Apart from Louisa, Ellingham’s frequent bouts of anger and frustration were controlled by the ever calm Auntie Joan played by the legendary Stephanie Cole who acted as the voice of reason. This was an invaluable device which writers used to show another side to the character of Martin which contrasted his cold, abrasive exterior. To work with such an enduring stalwart of TV comedy as Stephanie Cole was a real thrill for the actor who had been bred on classic situation comedy and it was a dream come true to find himself acting opposite such a veteran of the studio based sitcom. Cole’s decision to leave the show after the fifth series created a void for producers to fill and Clunes was amazed when the iconic Dame Eileen Atkins agreed to take the role of Ruth Ellingham; Martin’s estranged aunt. To work alongside two absolute icons of drama in one role remains one of his greatest achievements and is testament to the quality of Doc Martin as a whole.
Beyond acting, Clunes has always had the unique ability to step outside his dramatic shadow to become the perfect candidate to front explorative personal perspective documentaries surrounding a whole host of different topics from exploring our great landscape to wildlife. His brand new ITV documentary Britain By Book sees him unite with the remarkable talents of Mel Giedroyc for a tour of the British isles as you’ve never seen it before. A lover of literature, this has offered Martin the opportunity to visit some of the iconic settings of the classic novels and attain a greater understanding of the background to our favourite authors.

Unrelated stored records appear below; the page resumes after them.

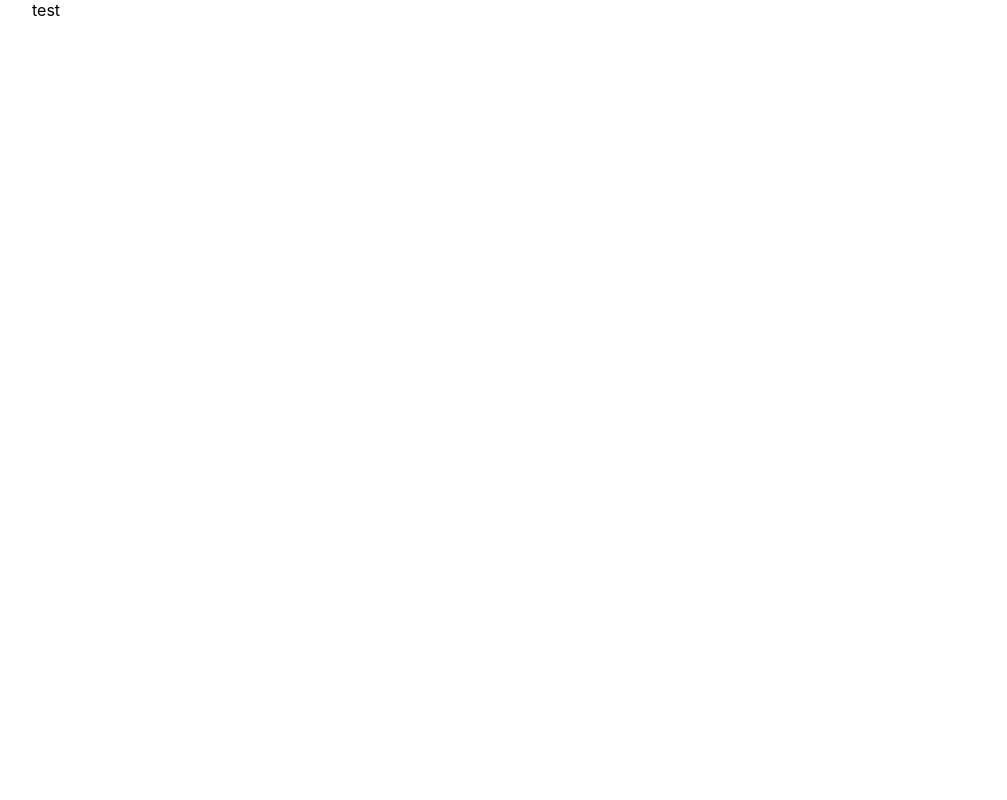
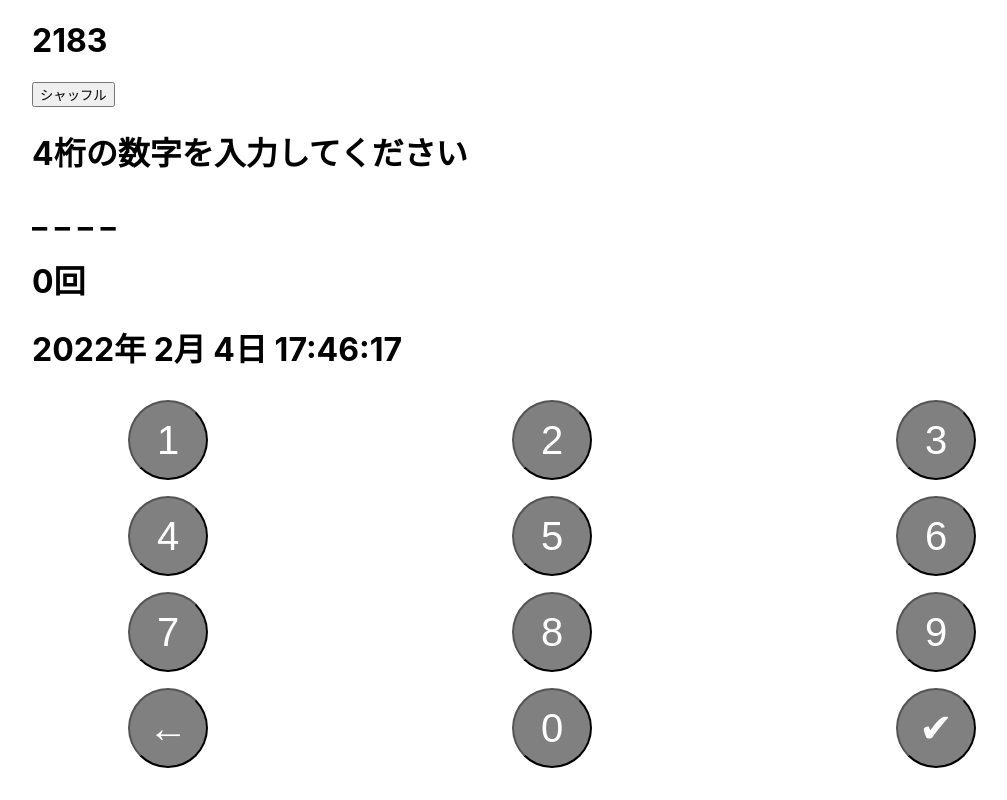
Before and after one commit to sunoco262/numeron3, a Next.js app: page / in a window 1280 px wide. Shown: the whole page, without its empty margins (0-1007 px from the left). Built offline with nearby package versions, Linux system fonts and the light colour scheme.

Commit message:
reactの作業内容を反映

```diff
--- /dev/null
+++ b/pages/Form.js
@@ -0,0 +1,124 @@
+import React, { Component } from "react";
+import InputButton from "./InputButton";
+import History from "./History";
+
+//todo Numeronの判定に変える
+//ansがint型の配列　inputがstr型の文字列
+let form ="_ _ _ _";
+let cursor = 0;
+let history = [];//文字列を入れる
+function initializeForm(num){
+  form ="_ _ _ _";
+  cursor = 0;
+}
+function editform(num){
+  if(cursor>3)return;
+  let ary = form.split(" ");
+  ary[cursor]=num;
+  cursor++;
+  console.log(ary)
+  form = ary.join(" ");
+}
+function check(ans, input) {
+  var eat, bite;
+  var num = [0, 0, 0, 0];
+  var a, b;
+  var str;
+
+  num[0] = parseInt(input / 1000, 10);
+  num[1] = parseInt((input - num[0] * 1000) / 100, 10);
+  num[2] = parseInt((input - num[0] * 1000 - num[1] * 100) / 10, 10);
+  num[3] = parseInt(input - num[0] * 1000 - num[1] * 100 - num[2] * 10, 10);
+
+  eat = 0;
+  bite = 0;
+  for (a = 0; a < 4; a++) {
+    if (num[a] === ans[a]) {
+      eat++;
+    }
+    for (b = 0; b < 4; b++) {
+      if (a !== b && num[a] === ans[b]) {
+        bite++;
+      }
+    }
+    str = "eat" + eat + " bite" + bite;
+  }
+  history.push(input+" "+str)
+  console.log(history)
+  return str;
+}
+class Form extends Component {
+  input = "";
+  text = "";
+  constructor(props) {
+    super(props);
+    this.state = {
+      message: "4桁の数字を入力してください",
+      form:form,
+      cursor:cursor,
+      checkCount:0,
+      history:history
+    };
+    this.inputForm = this.inputForm.bind(this);
+  }
+
+
+
+  inputForm(num){
+    editform(num)
+    this.setState({
+      form:form,
+      cursor:cursor
+    })
+  };
+  deleteForm(){
+    let ary = form.split(" ");
+    console.log(cursor)
+    if(cursor > 0)cursor--;
+    console.log(cursor)
+    ary[cursor]="_";
+    form = ary.join(" ");
+    this.setState({
+      form:form,
+      cursor:cursor
+    })
+  }
+  submitForm() {
+    console.log(parseInt(this.state.form.split(" ").join("")))
+    initializeForm();
+    this.setState({
+      message: check(this.props.keyword,parseInt(this.state.form.split(" ").join(""))) + "!!",
+      form:form,
+      cursor:cursor,
+      checkCount:this.state.checkCount+1
+    });
+
+  }
+  render() {
+    return (
+      <div>
+        <h1>{this.state.message}</h1>
+        <h1>{this.state.form}</h1>
+        <h1>{this.state.checkCount}回</h1>
+
+        <div onClick={()=>this.inputForm("1")}><InputButton x="10" y="50" text="1"  /></div>
+        <div onClick={()=>this.inputForm("2")}><InputButton x="40" y="50" text="2"  /></div>
+        <div onClick={()=>this.inputForm("3")}><InputButton x="70" y="50" text="3"  /></div>
+        <div onClick={()=>this.inputForm("4")}><InputButton x="10" y="62" text="4"  /></div>
+        <div onClick={()=>this.inputForm("5")}><InputButton x="40" y="62" text="5"  /></div>
+        <div onClick={()=>this.inputForm("6")}><InputButton x="70" y="62" text="6"  /></div>
+        <div onClick={()=>this.inputForm("7")}><InputButton x="10" y="74" text="7"  /></div>
+        <div onClick={()=>this.inputForm("8")}><InputButton x="40" y="74" text="8"  /></div>
+        <div onClick={()=>this.inputForm("9")}><InputButton x="70" y="74" text="9"  /></div>
+        <div onClick={()=>this.deleteForm()}><InputButton x="10" y="86" text="←"  /></div>
+        <div onClick={()=>this.inputForm("0")}><InputButton x="40" y="86" text="0"  /></div>
+        <div onClick={()=>this.submitForm()}><InputButton x="70" y="86" text="✔"  /></div>
+
+        <History history={this.state.history.join("\n")}/>
+
+      </div>
+    );
+  }
+}
+
+export default Form;
--- /dev/null
+++ b/pages/History.js
@@ -0,0 +1,23 @@
+import React, { Component } from "react";
+
+class History extends Component {
+  constructor(props) {
+    super(props);
+
+    this.state = {
+
+    };
+  }
+
+
+  render() {
+    return (
+      <div className="box">
+        <p onClick={()=>test}>{this.props.history}</p>
+
+      </div>
+    );
+  }
+}
+
+export default History;
--- /dev/null
+++ b/pages/InputButton.js
@@ -0,0 +1,26 @@
+import React, { Component } from "react";
+
+class InputButton extends Component {
+  constructor(props) {
+    super(props);
+    this.x = this.props.x;
+    this.y = this.props.y;
+    this.style = {
+      backgroundColor: "gray",
+      position: "absolute",
+      width: "10vh",
+      height: "10vh",
+      top: this.y + "vh",
+      left: this.x + "vw",
+      borderRadius: "5vh",
+      color: "white",
+      textAlign: "center",
+      fontSize:"5vh",
+    };
+  }
+  render() {
+    return <button style={this.style}>{this.props.text}</button>;
+  }
+}
+
+export default InputButton;
--- /dev/null
+++ b/pages/Numeron.js
@@ -0,0 +1,45 @@
+import React, { Component } from "react";
+import Form from "./Form.js";
+let card = [0, 1, 2, 3, 4, 5, 6, 7, 8, 9];
+let ans = [0, 1, 2, 3];
+function shuffle() {
+  var a = 0;
+  var b = 0;
+  var tmp = 0;
+  for (var i = 0; i <= 10; i++) {
+    a = Math.floor(Math.random() * 10);
+    b = Math.floor(Math.random() * 10);
+    tmp = card[a];
+    card[a] = card[b];
+    card[b] = tmp;
+  }
+  for (var j = 0; j <= 3; j++) {
+    ans[j] = card[j];
+  }
+}
+
+class Numeron extends Component {
+  constructor(props) {
+    super(props);
+    shuffle();
+    this.state = {
+      data: ans
+    };
+  }
+  shuffle = () => {
+    shuffle();
+    this.setState({
+      data: ans
+    });
+  };
+  render() {
+    return (
+      <>
+        <h1>{this.state.data}</h1>
+        <button onClick={this.shuffle}>シャッフル</button>
+        <Form keyword={this.state.data} />
+      </>
+    );
+  }
+}
+export default Numeron;
--- /dev/null
+++ b/pages/Timer.js
@@ -0,0 +1,59 @@
+import React, { Component } from "react";
+class Timer extends Component {
+  constructor(props) {
+    super(props);
+    this.state = {
+      timelag: "",
+      nowTime: "",
+      timer: 300
+    };
+  }
+
+  // コンポーネントがマウントされた後に実行
+  componentDidMount() {
+    // ----------- ①
+    setInterval(() => {
+      this.setState({
+        nowTime: this.getTime(this.state.timelag),
+        timer: this.state.timer - 1
+      });
+    }, 1000);
+  }
+
+  // 日付と時刻を取得する（ex. 2020年 3月 14日 12:00:00)
+  getTime(timelag = 0) {
+    let japanTime = new Date().getTime();
+    let nowTime = new Date(japanTime + timelag * 60 * 60 * 1000);
+    let year = nowTime.getFullYear();
+    let month = nowTime.getMonth() + 1;
+    let date = nowTime.getDate();
+    let hours = nowTime.getHours();
+    let minutes = nowTime.getMinutes();
+    let seconds = nowTime.getSeconds();
+
+    if (hours < 10) hours = `0${hours}`;
+    if (minutes < 10) minutes = `0${minutes}`;
+    if (seconds < 10) seconds = `0${seconds}`;
+
+    const time = `${year}年 ${month}月 ${date}日 ${hours}:${minutes}:${seconds}`;
+    return time;
+  }
+
+  doChange = (e) => {
+    // ----------- ②
+    e.preventDefault();
+    this.setState({
+      timelag: e.target.value
+    });
+  };
+
+  render() {
+    return (
+      <>
+        <h1 className="Clock">{this.state.nowTime}</h1>
+      </>
+    );
+  }
+}
+
+export default Timer;
--- a/pages/index.js
+++ b/pages/index.js
@@ -1,5 +1,8 @@
 import Head from 'next/head'
 // import Image from 'next/image'
+import Numeron from "./Numeron.js";
+import Timer from "./Timer.js";
+import History from "./History.js";
 import styles from '../styles/Home.module.css'
 
 export default function Home() {
@@ -10,7 +13,11 @@ export default function Home() {
         <meta name="description" content="Generated by create next app" />
         <link rel="icon" href="/favicon.ico" />
       </Head>
-      test
+      <div className="body">
+        <Numeron />
+        <Timer/>
+        <History/>
+      </div>
     </div>
   )
 }
```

This union with Mel Giedroyc has been a real revelation and one which he continues to cherish.
So, whether he’s surrounded by animals, playing a socially awkward doctor or pontificating on the size of Kylie Minogue’s bottom, Martin Clunes has built an unrivalled rapport with his audience which transcends the screen. This, combined with his infectious enthusiasm for his art, makes him one of the most enduring and versatile stars of his generation. Every Christmas, Beyond The Title relishes in the ability to end the year with a substantial figure who is universally recognised throughout the country and Martin Clunes remains the absolute epitome of this. It was an absolute privilege to welcome the formidable Martin Clunes to Beyond The Title and a merry Christmas to you all.